> _What to work on_: Wherever the string "href" turns up in the data, copy the whole line.

> _Records for the task_:
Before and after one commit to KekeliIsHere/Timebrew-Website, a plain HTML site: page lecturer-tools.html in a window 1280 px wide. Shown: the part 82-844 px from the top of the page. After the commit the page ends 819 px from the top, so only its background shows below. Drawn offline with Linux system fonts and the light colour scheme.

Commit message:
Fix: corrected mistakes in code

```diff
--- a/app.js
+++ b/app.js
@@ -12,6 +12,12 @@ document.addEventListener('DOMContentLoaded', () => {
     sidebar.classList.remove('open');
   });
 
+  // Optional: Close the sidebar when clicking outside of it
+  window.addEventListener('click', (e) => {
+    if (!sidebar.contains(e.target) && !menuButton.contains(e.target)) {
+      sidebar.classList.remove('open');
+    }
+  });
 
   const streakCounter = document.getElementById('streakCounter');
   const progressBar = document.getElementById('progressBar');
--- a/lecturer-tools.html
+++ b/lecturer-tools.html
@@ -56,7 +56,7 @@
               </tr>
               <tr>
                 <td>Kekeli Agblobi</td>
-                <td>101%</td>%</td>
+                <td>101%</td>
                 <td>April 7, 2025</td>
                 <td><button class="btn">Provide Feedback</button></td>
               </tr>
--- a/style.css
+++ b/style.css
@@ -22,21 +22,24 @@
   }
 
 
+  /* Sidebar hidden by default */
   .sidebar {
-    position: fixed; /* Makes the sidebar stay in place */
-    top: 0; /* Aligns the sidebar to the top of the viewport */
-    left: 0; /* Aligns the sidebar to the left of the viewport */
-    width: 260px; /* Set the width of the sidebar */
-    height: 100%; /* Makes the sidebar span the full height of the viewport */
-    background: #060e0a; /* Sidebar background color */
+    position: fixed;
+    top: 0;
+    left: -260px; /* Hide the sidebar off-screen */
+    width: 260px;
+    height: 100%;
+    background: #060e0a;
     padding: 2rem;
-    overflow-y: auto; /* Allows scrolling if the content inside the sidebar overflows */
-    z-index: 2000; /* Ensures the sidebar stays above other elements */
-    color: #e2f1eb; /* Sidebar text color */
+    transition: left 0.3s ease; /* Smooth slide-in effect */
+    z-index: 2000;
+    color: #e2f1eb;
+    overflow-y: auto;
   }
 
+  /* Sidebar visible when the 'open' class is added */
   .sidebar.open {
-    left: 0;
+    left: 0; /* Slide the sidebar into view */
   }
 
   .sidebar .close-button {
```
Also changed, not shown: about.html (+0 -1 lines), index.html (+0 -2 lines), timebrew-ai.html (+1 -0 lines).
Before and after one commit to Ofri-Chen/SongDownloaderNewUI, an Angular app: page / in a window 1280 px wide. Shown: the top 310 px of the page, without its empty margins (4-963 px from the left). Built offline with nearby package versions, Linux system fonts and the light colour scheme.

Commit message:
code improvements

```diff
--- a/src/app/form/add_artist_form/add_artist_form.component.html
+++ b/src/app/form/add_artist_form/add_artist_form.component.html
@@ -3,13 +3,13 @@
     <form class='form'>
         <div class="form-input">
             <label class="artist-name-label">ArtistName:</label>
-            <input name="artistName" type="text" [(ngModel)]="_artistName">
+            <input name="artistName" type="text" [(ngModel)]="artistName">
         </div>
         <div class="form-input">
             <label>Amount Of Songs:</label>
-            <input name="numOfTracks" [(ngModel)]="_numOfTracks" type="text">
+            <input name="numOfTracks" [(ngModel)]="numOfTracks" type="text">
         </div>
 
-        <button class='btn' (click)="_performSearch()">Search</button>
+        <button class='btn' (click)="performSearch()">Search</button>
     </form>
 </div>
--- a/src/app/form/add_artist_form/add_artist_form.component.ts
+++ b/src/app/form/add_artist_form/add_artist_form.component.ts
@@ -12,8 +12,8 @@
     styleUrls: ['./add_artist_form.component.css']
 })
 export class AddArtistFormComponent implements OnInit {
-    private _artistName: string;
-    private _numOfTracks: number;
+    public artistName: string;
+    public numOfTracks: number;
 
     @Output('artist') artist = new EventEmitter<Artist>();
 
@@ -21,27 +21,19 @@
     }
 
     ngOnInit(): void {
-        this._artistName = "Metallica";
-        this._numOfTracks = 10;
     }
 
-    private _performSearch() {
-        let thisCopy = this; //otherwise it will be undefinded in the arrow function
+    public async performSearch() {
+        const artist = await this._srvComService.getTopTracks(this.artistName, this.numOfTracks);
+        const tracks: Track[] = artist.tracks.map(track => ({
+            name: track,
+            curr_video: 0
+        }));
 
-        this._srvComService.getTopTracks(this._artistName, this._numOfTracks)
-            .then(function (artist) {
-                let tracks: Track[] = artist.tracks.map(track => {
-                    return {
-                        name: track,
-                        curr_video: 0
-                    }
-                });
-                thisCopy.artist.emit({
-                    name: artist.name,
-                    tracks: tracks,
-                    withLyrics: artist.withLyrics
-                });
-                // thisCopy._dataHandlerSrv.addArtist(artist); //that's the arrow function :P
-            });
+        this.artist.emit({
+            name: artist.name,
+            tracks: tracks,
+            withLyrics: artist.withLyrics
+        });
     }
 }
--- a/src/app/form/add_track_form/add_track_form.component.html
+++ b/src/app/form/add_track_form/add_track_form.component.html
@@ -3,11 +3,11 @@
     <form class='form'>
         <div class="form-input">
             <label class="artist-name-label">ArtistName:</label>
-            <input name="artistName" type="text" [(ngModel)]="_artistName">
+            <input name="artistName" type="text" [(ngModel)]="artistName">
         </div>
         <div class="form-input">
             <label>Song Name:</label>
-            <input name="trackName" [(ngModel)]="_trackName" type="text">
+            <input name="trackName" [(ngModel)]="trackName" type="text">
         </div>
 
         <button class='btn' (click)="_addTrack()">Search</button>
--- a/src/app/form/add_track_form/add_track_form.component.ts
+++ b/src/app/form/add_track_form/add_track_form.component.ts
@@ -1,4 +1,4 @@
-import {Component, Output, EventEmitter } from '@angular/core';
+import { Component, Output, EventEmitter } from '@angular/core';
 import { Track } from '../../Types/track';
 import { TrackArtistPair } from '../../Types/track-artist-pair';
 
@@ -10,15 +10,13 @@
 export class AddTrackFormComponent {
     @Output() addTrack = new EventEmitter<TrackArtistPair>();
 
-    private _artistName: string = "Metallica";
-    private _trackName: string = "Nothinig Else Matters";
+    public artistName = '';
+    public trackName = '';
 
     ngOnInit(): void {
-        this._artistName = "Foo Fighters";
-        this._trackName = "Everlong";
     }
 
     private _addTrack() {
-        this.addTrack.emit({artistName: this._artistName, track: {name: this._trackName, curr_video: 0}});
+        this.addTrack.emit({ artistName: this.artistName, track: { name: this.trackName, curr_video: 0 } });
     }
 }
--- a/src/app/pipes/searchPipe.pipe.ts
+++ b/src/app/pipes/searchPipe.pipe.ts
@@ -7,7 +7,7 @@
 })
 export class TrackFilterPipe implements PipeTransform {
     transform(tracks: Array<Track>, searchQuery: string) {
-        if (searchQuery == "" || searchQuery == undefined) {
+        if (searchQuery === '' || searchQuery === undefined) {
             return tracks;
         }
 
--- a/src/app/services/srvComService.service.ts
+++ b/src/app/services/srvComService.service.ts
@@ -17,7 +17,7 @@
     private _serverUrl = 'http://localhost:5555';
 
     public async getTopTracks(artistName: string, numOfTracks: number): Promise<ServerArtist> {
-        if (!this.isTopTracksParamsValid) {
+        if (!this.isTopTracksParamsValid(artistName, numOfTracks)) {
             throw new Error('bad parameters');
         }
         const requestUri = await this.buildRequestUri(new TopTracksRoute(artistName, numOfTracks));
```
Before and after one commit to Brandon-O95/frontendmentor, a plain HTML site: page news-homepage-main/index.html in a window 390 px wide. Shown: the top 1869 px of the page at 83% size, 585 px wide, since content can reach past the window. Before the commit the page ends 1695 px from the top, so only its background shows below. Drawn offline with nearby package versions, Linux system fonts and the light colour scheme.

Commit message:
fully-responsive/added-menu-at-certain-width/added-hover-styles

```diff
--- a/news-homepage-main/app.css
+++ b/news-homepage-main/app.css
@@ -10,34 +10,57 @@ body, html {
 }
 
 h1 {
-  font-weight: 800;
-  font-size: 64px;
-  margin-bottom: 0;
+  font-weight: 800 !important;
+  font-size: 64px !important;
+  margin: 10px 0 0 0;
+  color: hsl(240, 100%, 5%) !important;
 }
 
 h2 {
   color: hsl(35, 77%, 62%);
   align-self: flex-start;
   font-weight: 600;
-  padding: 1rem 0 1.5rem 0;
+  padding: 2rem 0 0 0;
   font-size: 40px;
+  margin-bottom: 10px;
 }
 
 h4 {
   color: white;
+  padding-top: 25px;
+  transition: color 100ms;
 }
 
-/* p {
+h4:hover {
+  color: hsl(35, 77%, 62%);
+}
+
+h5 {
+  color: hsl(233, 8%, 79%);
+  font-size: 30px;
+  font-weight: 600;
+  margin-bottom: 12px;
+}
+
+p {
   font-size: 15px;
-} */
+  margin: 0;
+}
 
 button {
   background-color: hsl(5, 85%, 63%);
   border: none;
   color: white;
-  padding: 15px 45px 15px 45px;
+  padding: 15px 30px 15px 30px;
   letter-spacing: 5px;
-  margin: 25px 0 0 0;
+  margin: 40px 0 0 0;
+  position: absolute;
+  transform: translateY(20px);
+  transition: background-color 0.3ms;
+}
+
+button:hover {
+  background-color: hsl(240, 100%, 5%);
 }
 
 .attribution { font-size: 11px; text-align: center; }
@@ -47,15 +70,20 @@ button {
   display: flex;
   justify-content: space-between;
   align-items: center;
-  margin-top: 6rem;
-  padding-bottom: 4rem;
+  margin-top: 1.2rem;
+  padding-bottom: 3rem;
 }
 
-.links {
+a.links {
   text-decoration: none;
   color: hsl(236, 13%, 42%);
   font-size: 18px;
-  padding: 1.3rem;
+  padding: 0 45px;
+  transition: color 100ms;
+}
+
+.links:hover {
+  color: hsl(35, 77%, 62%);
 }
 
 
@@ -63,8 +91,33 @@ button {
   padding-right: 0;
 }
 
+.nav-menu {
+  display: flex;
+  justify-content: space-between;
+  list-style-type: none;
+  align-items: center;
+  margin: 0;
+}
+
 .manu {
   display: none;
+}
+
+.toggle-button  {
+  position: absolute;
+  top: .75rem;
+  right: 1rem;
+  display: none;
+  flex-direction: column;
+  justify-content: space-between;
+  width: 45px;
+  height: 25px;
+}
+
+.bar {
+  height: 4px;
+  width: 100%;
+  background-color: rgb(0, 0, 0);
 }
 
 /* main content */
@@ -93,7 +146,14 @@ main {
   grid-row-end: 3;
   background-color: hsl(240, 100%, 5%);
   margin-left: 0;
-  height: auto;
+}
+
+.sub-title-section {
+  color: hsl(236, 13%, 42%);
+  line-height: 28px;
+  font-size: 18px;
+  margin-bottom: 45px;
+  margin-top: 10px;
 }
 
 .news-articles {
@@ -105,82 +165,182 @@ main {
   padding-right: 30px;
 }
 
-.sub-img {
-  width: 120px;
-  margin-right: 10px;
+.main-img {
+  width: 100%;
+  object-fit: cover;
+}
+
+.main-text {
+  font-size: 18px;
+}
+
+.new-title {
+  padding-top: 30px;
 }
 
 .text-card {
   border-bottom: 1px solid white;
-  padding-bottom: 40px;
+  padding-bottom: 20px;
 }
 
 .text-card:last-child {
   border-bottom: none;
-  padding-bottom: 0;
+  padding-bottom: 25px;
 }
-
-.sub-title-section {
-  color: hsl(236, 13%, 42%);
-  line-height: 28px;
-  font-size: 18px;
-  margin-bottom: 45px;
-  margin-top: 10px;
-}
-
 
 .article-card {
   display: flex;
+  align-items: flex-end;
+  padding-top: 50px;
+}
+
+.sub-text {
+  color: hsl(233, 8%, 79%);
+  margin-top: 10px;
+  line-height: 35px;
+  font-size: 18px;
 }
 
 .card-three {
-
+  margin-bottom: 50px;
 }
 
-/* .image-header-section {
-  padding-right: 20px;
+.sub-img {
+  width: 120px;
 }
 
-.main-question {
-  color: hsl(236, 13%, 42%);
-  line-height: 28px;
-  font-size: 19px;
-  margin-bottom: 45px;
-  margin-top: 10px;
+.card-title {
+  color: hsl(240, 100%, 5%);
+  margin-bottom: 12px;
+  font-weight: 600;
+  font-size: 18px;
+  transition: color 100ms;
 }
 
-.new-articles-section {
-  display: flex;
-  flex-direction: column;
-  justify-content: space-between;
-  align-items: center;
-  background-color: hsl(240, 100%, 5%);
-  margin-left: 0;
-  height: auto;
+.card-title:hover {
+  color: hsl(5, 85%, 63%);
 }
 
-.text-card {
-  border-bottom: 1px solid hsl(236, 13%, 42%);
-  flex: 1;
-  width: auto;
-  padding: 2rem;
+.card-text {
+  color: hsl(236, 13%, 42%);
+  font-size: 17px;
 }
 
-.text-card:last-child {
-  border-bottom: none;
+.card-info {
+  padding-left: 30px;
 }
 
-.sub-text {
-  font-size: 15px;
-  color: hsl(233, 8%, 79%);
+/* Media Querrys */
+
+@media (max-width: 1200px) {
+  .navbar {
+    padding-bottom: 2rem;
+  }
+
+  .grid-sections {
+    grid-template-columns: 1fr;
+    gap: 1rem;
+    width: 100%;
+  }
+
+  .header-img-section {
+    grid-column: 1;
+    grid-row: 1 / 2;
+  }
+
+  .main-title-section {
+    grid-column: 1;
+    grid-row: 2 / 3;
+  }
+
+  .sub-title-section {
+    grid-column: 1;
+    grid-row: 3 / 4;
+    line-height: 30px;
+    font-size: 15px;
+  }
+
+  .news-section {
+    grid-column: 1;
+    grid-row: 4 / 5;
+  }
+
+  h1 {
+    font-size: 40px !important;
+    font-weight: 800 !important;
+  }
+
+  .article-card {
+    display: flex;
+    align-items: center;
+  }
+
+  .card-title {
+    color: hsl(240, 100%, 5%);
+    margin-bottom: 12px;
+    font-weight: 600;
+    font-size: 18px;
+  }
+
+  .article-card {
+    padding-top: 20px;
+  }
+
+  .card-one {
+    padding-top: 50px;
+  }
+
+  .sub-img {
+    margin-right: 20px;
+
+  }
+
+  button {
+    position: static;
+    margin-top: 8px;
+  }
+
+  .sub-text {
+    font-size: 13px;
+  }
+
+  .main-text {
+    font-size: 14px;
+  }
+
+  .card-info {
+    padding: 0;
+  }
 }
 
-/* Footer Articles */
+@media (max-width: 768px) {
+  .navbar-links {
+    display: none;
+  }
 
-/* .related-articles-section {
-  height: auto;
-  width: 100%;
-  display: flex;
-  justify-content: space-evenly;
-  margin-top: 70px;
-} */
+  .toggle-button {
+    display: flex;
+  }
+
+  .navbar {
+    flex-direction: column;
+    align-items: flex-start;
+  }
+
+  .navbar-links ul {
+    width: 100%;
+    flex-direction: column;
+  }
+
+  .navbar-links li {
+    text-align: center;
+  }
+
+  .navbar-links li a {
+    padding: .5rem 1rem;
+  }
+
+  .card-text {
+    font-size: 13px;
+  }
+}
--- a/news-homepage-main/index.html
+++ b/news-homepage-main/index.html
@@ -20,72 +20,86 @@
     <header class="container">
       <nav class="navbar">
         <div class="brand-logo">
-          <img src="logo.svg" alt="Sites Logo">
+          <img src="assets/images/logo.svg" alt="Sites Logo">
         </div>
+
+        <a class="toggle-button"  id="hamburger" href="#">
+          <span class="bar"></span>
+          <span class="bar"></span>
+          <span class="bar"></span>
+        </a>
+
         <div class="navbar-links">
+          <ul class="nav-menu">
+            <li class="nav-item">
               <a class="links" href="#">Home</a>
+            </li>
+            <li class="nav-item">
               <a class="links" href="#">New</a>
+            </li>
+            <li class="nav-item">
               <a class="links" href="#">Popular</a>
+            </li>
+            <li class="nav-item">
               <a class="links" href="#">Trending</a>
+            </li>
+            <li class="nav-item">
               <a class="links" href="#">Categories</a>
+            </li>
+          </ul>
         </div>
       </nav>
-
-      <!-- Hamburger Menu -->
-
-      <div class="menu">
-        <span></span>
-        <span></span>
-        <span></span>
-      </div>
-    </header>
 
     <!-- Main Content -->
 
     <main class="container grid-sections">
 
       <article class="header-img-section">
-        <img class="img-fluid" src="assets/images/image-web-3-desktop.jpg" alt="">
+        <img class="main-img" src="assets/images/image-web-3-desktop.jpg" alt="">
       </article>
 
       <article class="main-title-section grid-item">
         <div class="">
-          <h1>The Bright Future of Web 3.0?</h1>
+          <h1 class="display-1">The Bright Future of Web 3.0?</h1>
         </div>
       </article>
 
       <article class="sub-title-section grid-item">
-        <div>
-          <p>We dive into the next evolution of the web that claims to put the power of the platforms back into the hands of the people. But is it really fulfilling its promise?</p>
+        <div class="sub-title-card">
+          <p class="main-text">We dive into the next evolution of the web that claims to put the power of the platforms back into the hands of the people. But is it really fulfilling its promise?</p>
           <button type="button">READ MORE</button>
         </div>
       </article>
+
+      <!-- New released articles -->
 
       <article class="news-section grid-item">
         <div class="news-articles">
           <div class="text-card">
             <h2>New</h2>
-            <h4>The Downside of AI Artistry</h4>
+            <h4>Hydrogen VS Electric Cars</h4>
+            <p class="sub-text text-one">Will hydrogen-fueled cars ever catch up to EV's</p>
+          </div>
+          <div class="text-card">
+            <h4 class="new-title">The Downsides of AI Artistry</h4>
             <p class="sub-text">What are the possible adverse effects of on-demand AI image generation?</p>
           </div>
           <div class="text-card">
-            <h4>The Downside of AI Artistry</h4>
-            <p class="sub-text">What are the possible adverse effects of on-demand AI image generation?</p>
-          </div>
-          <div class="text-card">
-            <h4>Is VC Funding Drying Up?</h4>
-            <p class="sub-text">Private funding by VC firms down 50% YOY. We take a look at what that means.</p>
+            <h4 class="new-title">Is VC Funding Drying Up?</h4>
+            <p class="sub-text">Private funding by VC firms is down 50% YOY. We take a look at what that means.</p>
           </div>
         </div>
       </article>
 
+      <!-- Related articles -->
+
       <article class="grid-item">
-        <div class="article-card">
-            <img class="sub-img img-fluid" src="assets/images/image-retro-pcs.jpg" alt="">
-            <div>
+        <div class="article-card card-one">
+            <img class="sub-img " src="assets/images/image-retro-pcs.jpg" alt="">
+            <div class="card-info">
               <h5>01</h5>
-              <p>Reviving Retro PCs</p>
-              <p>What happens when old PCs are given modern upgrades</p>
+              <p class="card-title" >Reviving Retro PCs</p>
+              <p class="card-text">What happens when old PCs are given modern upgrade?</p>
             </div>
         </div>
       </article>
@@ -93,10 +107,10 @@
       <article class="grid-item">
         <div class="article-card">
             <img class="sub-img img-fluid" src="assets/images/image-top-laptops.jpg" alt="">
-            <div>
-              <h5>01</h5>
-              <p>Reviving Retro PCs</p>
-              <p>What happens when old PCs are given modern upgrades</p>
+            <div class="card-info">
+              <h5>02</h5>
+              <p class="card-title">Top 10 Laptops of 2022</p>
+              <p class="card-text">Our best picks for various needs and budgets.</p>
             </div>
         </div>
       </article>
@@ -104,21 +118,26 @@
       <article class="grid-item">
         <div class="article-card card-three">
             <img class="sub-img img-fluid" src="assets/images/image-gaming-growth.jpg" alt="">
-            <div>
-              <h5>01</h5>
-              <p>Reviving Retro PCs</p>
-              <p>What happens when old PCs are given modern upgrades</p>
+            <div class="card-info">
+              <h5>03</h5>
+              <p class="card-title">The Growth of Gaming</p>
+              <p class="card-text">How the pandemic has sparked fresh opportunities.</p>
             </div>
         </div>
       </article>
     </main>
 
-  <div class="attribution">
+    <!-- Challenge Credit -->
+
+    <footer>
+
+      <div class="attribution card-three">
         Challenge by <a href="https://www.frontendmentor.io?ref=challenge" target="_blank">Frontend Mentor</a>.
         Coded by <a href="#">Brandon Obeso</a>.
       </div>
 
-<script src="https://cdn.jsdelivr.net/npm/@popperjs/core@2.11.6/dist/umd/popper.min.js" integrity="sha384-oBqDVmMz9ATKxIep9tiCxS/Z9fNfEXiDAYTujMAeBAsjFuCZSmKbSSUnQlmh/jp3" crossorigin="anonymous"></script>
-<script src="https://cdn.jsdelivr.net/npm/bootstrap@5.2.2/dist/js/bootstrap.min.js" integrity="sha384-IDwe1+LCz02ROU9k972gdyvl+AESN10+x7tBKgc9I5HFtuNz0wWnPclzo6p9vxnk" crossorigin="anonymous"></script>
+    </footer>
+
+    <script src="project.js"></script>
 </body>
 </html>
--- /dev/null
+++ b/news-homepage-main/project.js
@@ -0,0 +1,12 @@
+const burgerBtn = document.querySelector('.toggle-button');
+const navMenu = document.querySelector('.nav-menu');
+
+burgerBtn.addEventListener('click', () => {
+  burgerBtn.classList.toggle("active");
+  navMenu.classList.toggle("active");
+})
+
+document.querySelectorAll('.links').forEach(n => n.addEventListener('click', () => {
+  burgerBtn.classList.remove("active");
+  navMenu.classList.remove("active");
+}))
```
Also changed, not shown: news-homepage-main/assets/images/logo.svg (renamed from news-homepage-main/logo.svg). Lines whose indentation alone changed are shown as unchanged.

> _Response to the exercise_:
+        <a class="toggle-button"  id="hamburger" href="#">
               <a class="links" href="#">Home</a>
               <a class="links" href="#">New</a>
               <a class="links" href="#">Popular</a>
               <a class="links" href="#">Trending</a>
               <a class="links" href="#">Categories</a>
         Challenge by <a href="https://www.frontendmentor.io?ref=challenge" target="_blank">Frontend Mentor</a>.
         Coded by <a href="#">Brandon Obeso</a>.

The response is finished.